Please use this identifier to cite or link to this item:
Full metadata record
|dc.contributor.author||Ruchaneekorn W. Kalpravidh||en_US|
|dc.contributor.other||Faculty of Medicine, Siriraj Hospital, Mahidol University||en_US|
|dc.identifier.citation||Journal of Medicinal Food. Vol.19, No.9 (2016), 895-898||en_US|
|dc.description.abstract||© Copyright 2016, Mary Ann Liebert, Inc. and Korean Society of Food Science and Nutrition 2016. Camellia oil is commonly used as an adjuvant in medicine. It is rich in monounsaturated fatty acids, vitamin E, and phytochemicals. The objective of this study was to examine effects of camellia oil consumption on oxidative stress, low-density lipoprotein-cholesterol (LDL-C) oxidation, and inflammatory markers in hypercholesterolemic subjects. The study design was a randomized, single-blind controlled trial. Women with hypercholesterolemia (n = 50) were randomly divided into two groups. The treatment group (n = 25) was provided camellia oil-enriched diets and the control group (n = 25) was provided diets cooked with soybean oil three meals (45 mL oil) a day for 8 weeks. Biomarkers of oxidative stress and inflammatory cytokines were assessed before and the after intervention. Camellia oil consumption significantly decreased malondialdehyde (11.2%; P < .001) whereas glutathione was not changed (P = .382). Moreover, the camellia oil group exhibited a statistically significant decrease in oxidized LDL-C (8.7%; P < .001) compared with the control group. Furthermore, camellia oil consumption significantly decreased high-sensitivity C-reactive protein (12.3%; P < .001) whereas tumor necrosis factor-α and interleukin-6 were not different (P = .079; P = .660, respectively) compared with the control group. These data indicate that the consumption of camellia oil-enriched diet could decrease oxidative stress and inflammatory markers in hypercholesterolemic women. Therefore, camellia oil consumption may reduce cardiovascular disease risk factors.||en_US|

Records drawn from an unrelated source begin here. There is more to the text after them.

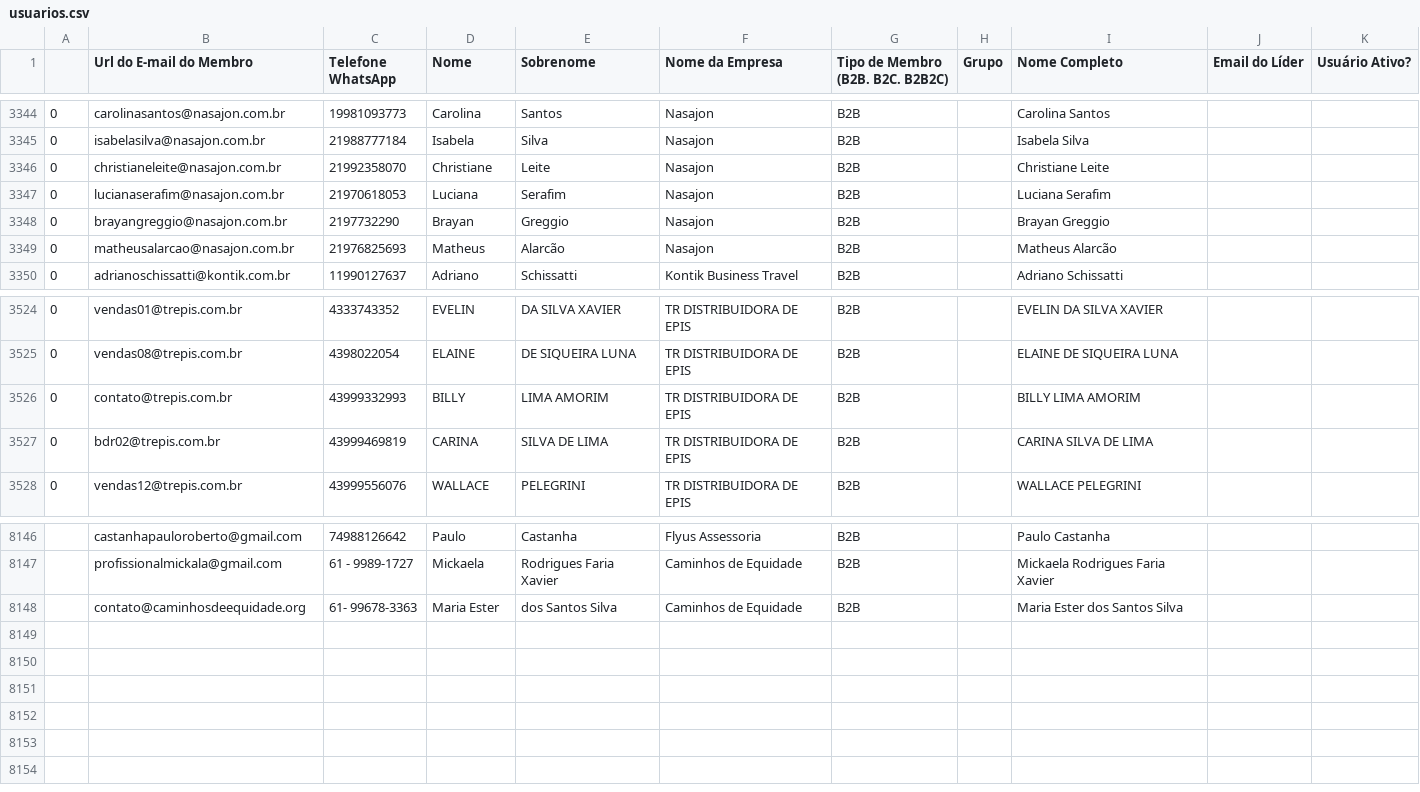
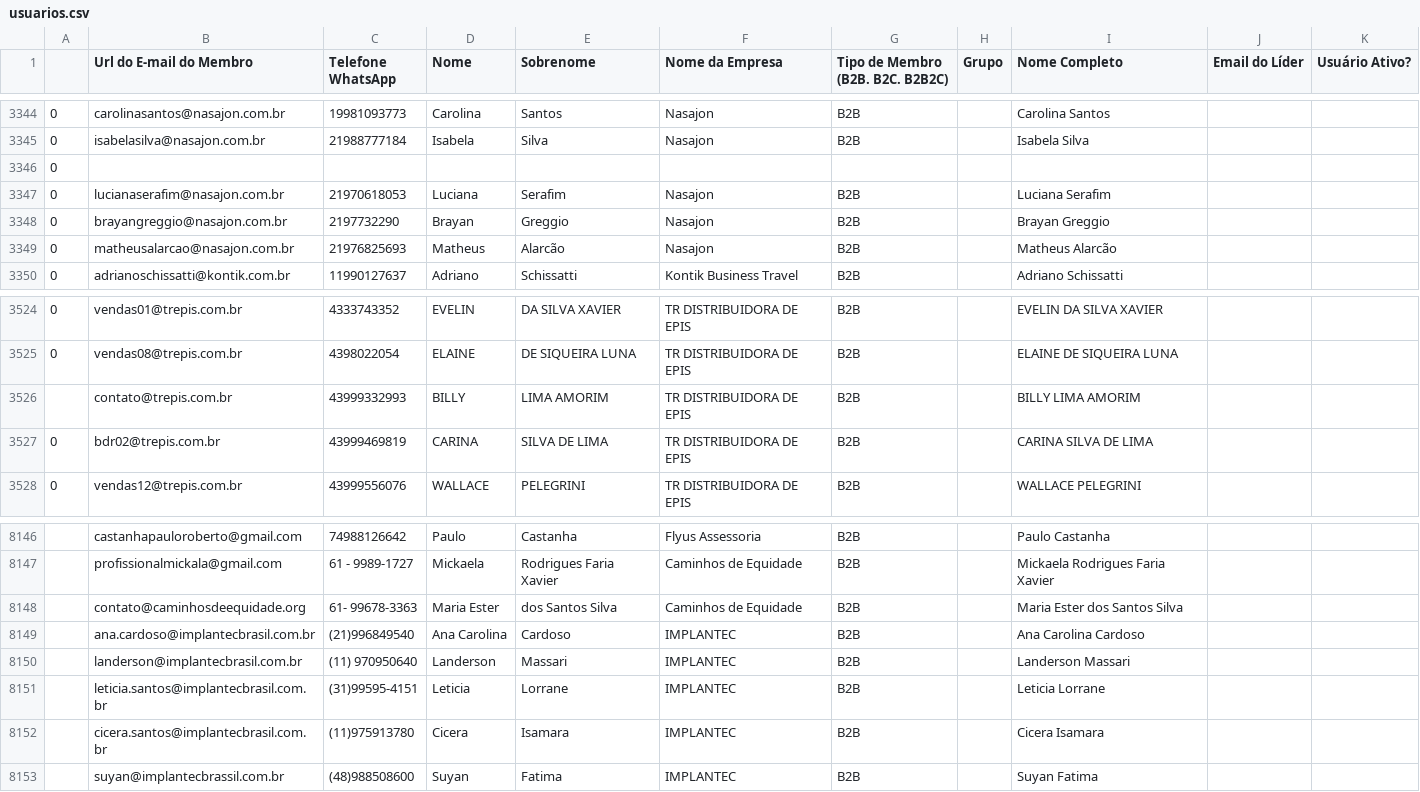
Before and after one commit to guiweissbock-cpu/reimplantacao-pipe, a CSV file: usuarios.csv, drawn as a sheet; only a part is shown, gaps mark what is left out; removed rows and columns are numbered as before the commit, all else as after; the diff names each change by its address in the sheet, - before the commit and + after, or states it on an @@ line.

```diff
--- a/usuarios.csv
+++ b/usuarios.csv
-row 3346: 0 | christianeleite@nasajon.com.br | 21992358070 | Christiane | Leite | Nasajon | B2B |  | Christiane Leite
+row 3346: 0
-A3526: 0
+A3526: (empty)
+row 8149:  | ana.cardoso@implantecbrasil.com.br | (21)996849540 | Ana Carolina | Cardoso | IMPLANTEC | B2B |  | Ana Carolina Cardoso
+row 8150:  | landerson@implantecbrasil.com.br | (11) 970950640 | Landerson | Massari | IMPLANTEC | B2B |  | Landerson Massari
+row 8151:  | leticia.santos@implantecbrasil.com.br | (31)99595-4151 | Leticia | Lorrane | IMPLANTEC | B2B |  | Leticia Lorrane
+row 8152:  | cicera.santos@implantecbrasil.com.br | (11)975913780 | Cicera | Isamara | IMPLANTEC | B2B |  | Cicera Isamara
+row 8153:  | suyan@implantecbrassil.com.br | (48)988508600 | Suyan | Fatima | IMPLANTEC | B2B |  | Suyan Fatima
```
Also changed, not shown: clientes.csv, 2 other files.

|dc.title||Camellia Oil-Enriched Diet Attenuates Oxidative Stress and Inflammatory Markers in Hypercholesterolemic Subjects||en_US|
|Appears in Collections:||Scopus 2016-2017|

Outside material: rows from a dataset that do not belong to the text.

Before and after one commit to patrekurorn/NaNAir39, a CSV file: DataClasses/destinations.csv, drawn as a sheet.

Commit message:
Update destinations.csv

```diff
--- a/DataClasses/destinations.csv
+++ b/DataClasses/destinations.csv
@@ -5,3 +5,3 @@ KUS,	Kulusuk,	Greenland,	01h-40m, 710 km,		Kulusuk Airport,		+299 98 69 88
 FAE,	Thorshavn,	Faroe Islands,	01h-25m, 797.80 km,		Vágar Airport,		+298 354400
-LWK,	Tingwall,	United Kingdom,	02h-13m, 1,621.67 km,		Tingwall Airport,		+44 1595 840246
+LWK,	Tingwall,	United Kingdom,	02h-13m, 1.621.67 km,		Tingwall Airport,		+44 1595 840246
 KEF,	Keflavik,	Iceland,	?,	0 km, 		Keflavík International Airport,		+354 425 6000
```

Files in This Item:
There are no files associated with this item.
Items in DSpace are protected by copyright, with all rights reserved, unless otherwise indicated.